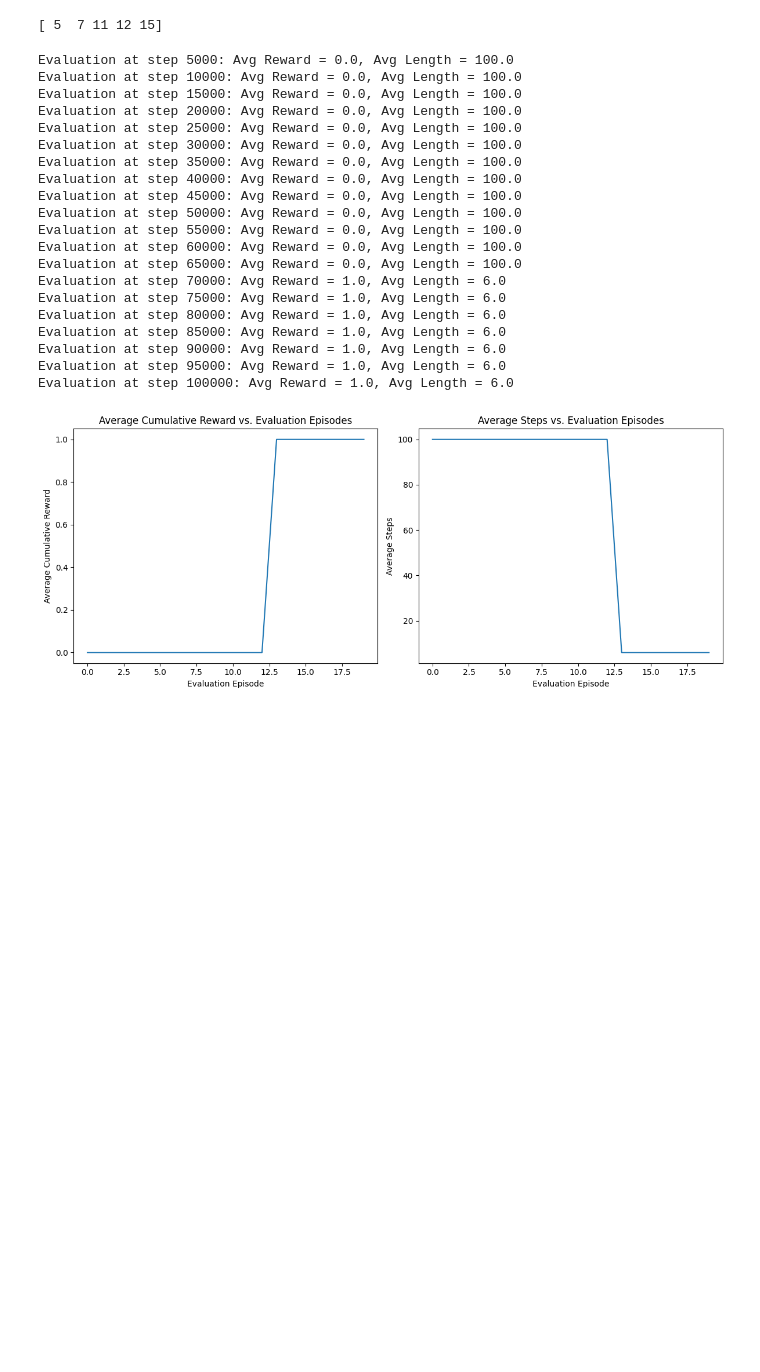
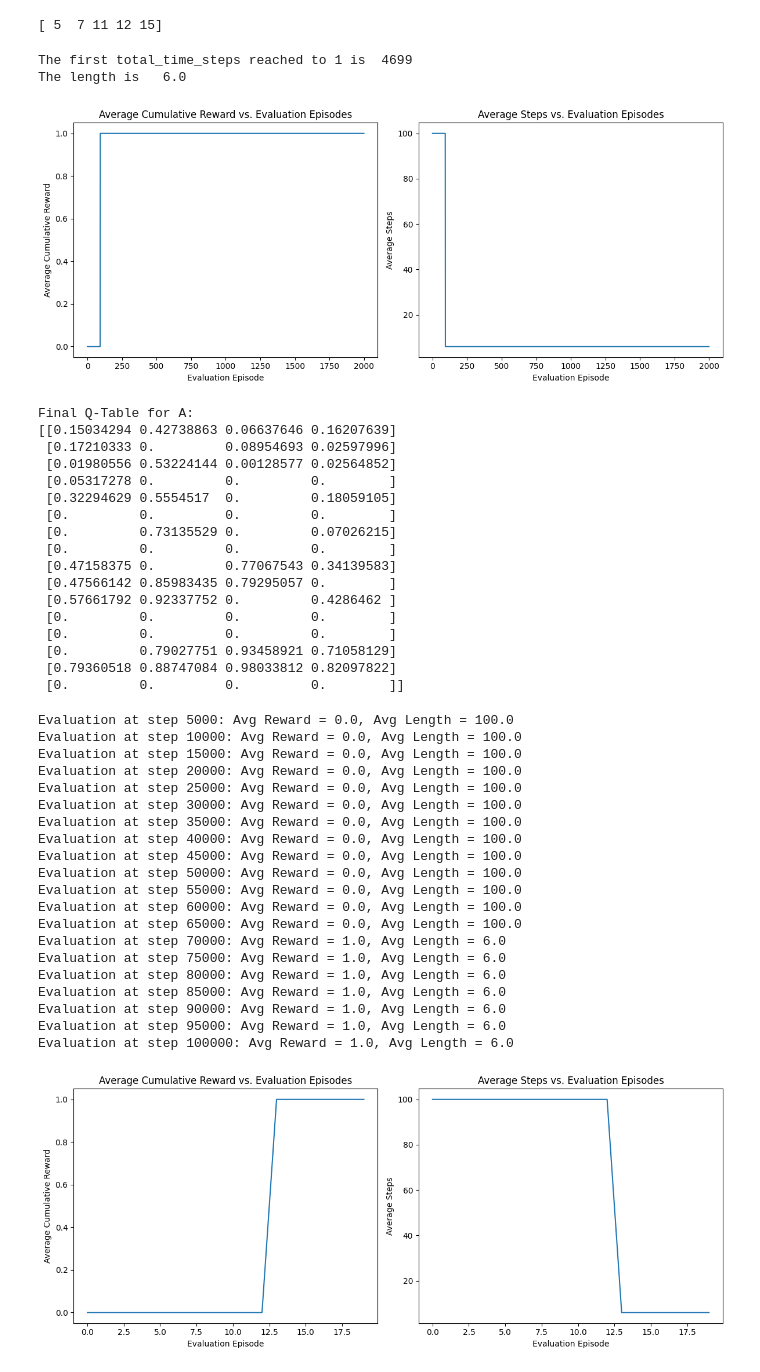
Before and after one commit to mahtabbm/RL_playground, a Jupyter notebook: hybrids.ipynb, the cells around one changed output. Saved outputs shown, nothing was run; the diff lists cells and outputs as text; code cells hidden in the pictures; blank space fills up the shorter version.

```diff
--- a/hybrids.ipynb
+++ b/hybrids.ipynb
@@ -77,7 +77,7 @@ def initialize_Q_values(state_space, action_space):
     Q_B[-1, :] = 0
     return Q_A, Q_B
 
-def edited_speedy_double_q_learning(env, epsilon=1, min_epsilon=0.1, epsilon_decay=0.9999, T=100000, gamma=0.99, eval_interval=1000, eval_episodes=1):
+def edited_speedy_double_q_learning(env, epsilon=1, min_epsilon=0.1, epsilon_decay=0.9999, T=100000, gamma=0.99, eval_interval=50, eval_episodes=1):
     state_space = env.observation_space.n
     action_space = env.action_space.n
 
@@ -102,6 +102,7 @@ def edited_speedy_double_q_learning(env, epsilon=1, min_epsilon=0.1, epsilon_dec
     mask = np.ones(len(N_A), dtype=bool)
     mask[hole_indeces] = False
 
+    first = True
     while t <= T:
         if np.random.rand() < epsilon:
             action = env.action_space.sample()
@@ -136,34 +137,59 @@ def edited_speedy_double_q_learning(env, epsilon=1, min_epsilon=0.1, epsilon_dec
             N_B[state, action] += 1
 
         state = next_state
 
         # Update counters and learning rates if needed
         if np.min(N_A[mask]) > 0:
             k_A += 1
             alpha_A = 1 / (k_A + 1)
             N_A.fill(0)  # Reset visit counts for A
         if np.min(N_B[mask]) > 0:
             k_B += 1
             alpha_B = 1 / (k_B + 1)
             N_B.fill(0)  # Reset visit counts for B
 
         if (t + 1) % eval_interval == 0:
             avg_reward, avg_length = evaluate_policy(env, (Q_A + Q_B) / 2, eval_episodes)
+            if first and avg_reward:
+                first = False
+                print("The first total_time_steps reached to 1 is ", t)
+                print("The length is  ", avg_length)
             evaluation_rewards.append(avg_reward)
             evaluation_lengths.append(avg_length)
             evaluation_steps.append(t + 1)
-            print(f"Evaluation at step {t + 1}: Avg Reward = {avg_reward}, Avg Length = {avg_length}")
+            # print(f"Evaluation at step {t + 1}: Avg Reward = {avg_reward}, Avg Length = {avg_length}")
         epsilon = max(min_epsilon, epsilon * epsilon_decay)  # Reduce epsilon
         t += 1
         if done:
             state = env.reset()[0]
     plot_metrics(evaluation_rewards, evaluation_lengths)
     return Q_A
 
 
 Q_final = edited_speedy_double_q_learning(env)
 print("Final Q-Table for A:")
 print(Q_final)
+# %% [output]
+The first total_time_steps reached to 1 is  4699
+The length is   6.0
+[figure, added]
+Final Q-Table for A:
+[[0.15034294 0.42738863 0.06637646 0.16207639]
+ [0.17210333 0.         0.08954693 0.02597996]
+ [0.01980556 0.53224144 0.00128577 0.02564852]
+ [0.05317278 0.         0.         0.        ]
+ [0.32294629 0.5554517  0.         0.18059105]
+ [0.         0.         0.         0.        ]
+ [0.         0.73135529 0.         0.07026215]
+ [0.         0.         0.         0.        ]
+ [0.47158375 0.         0.77067543 0.34139583]
+ [0.47566142 0.85983435 0.79295057 0.        ]
+ [0.57661792 0.92337752 0.         0.4286462 ]
+ [0.         0.         0.         0.        ]
+ [0.         0.         0.         0.        ]
+ [0.         0.79027751 0.93458921 0.71058129]
+ [0.79360518 0.88747084 0.98033812 0.82097822]
+ [0.         0.         0.         0.        ]]
 # %%
 Q_final = edited_speedy_double_q_learning(env)
 print("Final Q-Table for A:")
```
Also changed, not shown: 1 other file.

_ _ _ _

▶ [YOUR ASSIGNMENT] Go through the data and gather every line that holds "print".

▶ [YOUR SOLUTION]
+                print("The first total_time_steps reached to 1 is ", t)
+                print("The length is  ", avg_length)
-            print(f"Evaluation at step {t + 1}: Avg Reward = {avg_reward}, Avg Length = {avg_length}")
+            # print(f"Evaluation at step {t + 1}: Avg Reward = {avg_reward}, Avg Length = {avg_length}")
 print("Final Q-Table for A:")
 print(Q_final)
 print("Final Q-Table for A:")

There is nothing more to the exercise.